:: Aim of the task ::
Look through the data that follows and work out how many lines contain the string "recovered". Nothing but that number should be given.

:: Records ::
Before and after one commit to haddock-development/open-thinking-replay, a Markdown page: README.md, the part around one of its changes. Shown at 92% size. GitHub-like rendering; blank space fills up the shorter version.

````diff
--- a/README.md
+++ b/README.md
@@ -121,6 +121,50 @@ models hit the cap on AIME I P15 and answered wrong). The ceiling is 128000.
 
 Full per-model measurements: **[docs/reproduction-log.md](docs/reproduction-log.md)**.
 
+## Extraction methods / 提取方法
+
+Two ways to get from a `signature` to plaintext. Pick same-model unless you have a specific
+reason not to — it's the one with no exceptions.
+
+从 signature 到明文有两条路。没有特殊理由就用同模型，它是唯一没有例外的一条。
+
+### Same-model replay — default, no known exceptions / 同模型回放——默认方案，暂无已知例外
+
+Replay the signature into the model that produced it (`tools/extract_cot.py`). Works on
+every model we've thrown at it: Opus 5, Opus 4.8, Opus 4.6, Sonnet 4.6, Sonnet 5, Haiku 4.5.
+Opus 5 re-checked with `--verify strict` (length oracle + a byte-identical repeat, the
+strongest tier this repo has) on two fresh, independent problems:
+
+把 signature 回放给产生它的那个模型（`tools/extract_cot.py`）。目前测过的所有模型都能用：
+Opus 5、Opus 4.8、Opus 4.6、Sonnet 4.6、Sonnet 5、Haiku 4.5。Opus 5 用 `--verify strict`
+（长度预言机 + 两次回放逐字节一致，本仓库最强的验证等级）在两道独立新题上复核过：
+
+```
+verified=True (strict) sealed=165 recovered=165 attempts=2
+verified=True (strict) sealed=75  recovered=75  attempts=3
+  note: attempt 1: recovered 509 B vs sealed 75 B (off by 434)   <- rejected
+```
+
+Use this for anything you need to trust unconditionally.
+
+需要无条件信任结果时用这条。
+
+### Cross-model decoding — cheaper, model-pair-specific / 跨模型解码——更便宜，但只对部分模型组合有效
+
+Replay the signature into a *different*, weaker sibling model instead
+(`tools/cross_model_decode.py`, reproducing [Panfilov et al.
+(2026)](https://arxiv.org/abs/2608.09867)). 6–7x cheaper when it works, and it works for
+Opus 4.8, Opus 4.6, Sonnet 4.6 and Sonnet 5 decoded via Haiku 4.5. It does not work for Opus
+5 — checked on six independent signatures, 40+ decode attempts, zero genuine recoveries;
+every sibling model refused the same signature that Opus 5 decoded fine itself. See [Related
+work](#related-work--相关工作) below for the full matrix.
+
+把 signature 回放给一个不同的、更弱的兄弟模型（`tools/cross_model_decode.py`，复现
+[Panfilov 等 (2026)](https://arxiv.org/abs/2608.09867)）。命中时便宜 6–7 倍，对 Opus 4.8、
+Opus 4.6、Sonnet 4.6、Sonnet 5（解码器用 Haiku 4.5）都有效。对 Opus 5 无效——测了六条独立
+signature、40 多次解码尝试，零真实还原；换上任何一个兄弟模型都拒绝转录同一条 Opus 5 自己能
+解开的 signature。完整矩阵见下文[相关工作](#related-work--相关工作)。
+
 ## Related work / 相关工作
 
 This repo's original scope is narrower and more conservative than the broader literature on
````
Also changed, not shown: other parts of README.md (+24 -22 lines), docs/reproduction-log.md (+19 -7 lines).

:: Completed task ::
3